** Opening Record set block **

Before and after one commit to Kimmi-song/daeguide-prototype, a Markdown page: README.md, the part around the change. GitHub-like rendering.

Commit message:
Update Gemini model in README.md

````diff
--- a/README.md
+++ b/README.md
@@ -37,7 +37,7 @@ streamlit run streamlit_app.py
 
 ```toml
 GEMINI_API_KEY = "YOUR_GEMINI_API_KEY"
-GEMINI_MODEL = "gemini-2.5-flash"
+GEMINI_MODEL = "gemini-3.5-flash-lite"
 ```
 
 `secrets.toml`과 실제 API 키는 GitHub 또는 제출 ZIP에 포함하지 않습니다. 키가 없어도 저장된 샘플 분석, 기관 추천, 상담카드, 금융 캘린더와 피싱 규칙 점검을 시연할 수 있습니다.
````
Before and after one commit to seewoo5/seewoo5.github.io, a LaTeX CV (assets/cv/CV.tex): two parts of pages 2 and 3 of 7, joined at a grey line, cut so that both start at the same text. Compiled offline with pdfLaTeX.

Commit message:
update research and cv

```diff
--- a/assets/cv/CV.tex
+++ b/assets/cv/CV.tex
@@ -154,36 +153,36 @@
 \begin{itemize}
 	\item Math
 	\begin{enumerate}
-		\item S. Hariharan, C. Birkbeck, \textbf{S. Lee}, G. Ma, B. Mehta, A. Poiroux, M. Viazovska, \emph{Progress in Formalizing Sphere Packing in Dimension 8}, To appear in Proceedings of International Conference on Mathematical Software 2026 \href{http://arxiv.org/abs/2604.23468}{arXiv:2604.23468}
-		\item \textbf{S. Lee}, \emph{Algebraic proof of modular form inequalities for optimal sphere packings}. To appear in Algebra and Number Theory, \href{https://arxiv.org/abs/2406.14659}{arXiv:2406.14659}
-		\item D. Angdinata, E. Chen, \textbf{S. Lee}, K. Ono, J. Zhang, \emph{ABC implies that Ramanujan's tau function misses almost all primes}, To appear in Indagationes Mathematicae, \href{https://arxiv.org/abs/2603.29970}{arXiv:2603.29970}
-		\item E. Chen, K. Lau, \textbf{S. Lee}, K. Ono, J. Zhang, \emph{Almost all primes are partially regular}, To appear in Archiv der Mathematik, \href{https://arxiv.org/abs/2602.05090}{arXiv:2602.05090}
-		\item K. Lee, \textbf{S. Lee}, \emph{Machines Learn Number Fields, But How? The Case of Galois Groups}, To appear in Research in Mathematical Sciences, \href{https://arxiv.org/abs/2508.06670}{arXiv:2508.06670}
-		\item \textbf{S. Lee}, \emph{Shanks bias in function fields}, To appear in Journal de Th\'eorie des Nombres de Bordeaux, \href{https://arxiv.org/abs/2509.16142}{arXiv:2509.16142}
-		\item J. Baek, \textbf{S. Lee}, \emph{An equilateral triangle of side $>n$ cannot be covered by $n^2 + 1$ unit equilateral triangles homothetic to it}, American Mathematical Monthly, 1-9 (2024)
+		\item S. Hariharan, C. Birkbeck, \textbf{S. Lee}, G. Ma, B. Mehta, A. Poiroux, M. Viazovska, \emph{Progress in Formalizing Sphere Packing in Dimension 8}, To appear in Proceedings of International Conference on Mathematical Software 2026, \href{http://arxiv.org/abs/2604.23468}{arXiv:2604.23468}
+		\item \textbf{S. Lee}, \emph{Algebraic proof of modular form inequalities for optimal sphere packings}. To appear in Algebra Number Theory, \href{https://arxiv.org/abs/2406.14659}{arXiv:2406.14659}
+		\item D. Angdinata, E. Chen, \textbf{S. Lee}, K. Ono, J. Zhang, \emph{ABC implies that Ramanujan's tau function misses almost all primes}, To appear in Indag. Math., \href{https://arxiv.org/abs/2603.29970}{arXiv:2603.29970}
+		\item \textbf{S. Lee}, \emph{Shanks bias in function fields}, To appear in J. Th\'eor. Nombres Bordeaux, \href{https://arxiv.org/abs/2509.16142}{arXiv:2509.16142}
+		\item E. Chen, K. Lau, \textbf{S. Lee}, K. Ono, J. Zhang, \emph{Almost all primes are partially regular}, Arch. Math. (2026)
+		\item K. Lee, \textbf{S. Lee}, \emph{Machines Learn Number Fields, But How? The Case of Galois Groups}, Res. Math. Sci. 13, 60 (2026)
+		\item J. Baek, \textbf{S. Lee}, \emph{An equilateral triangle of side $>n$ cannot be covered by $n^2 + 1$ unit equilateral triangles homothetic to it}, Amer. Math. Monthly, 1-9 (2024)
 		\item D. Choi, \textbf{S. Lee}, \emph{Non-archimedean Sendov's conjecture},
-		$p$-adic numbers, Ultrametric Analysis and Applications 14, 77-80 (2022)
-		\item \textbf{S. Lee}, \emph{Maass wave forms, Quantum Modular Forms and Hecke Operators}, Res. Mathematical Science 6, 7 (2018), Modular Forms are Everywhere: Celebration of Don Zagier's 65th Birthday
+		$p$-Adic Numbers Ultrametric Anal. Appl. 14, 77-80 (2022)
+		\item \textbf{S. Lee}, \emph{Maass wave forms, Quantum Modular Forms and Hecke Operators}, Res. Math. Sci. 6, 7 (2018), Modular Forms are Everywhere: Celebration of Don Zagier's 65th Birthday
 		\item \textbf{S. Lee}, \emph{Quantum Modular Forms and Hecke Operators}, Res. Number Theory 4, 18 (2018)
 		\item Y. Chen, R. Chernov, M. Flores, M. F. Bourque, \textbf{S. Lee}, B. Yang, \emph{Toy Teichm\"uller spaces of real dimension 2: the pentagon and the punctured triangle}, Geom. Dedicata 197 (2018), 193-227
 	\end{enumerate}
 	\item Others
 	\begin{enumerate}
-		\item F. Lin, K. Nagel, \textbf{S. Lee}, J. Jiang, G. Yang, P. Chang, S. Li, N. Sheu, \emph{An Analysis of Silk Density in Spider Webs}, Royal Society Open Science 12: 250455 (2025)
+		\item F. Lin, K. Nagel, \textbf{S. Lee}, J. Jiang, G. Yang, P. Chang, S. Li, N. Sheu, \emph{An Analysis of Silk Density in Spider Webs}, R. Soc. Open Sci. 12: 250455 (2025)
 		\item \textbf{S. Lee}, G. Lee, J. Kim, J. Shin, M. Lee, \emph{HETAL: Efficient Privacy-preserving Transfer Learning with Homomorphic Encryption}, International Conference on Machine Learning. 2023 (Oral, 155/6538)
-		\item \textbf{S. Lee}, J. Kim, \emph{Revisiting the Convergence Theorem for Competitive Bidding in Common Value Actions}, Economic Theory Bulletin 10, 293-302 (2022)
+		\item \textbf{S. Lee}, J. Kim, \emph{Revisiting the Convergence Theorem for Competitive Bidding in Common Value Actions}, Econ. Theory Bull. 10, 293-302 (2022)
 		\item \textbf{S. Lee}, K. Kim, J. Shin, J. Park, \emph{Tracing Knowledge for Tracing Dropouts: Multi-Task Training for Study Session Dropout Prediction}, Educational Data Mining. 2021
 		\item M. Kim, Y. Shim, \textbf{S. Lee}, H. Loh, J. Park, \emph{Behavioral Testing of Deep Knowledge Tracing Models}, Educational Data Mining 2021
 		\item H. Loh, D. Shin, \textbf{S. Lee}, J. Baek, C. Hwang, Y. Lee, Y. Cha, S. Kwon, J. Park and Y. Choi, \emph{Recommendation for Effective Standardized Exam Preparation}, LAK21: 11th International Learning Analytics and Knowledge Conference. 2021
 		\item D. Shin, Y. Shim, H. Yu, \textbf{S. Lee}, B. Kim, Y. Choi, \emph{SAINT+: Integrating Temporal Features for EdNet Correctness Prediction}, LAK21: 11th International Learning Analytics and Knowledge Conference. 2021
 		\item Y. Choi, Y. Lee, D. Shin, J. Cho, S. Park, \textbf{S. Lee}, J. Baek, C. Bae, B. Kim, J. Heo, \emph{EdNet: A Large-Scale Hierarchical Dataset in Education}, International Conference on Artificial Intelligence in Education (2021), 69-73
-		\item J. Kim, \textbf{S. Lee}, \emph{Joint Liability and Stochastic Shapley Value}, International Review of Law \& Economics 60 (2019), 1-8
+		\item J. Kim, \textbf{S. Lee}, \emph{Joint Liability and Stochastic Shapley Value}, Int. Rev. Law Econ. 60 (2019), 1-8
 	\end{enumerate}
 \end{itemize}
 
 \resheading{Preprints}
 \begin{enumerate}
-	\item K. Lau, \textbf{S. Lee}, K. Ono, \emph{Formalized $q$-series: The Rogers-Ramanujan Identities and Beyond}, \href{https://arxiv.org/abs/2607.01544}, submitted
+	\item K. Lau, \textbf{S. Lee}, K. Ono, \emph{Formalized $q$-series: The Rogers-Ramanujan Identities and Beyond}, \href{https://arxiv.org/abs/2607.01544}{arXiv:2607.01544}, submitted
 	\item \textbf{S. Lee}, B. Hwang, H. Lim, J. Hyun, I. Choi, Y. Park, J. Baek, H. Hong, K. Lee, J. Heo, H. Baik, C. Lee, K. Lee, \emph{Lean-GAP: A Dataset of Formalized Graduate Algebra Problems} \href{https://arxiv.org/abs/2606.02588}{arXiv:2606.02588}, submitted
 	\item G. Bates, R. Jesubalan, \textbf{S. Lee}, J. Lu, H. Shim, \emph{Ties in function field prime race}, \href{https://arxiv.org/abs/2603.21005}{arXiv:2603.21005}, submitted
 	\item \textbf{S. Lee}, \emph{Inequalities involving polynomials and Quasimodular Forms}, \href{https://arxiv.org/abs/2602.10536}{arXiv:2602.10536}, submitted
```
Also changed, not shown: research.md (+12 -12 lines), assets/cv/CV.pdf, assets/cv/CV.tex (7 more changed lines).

** Closing Record set block **

§ Assigned task
Lines containing the word "Poiroux" in the entries above should be counted, and only that number given.

§ Exercise response
2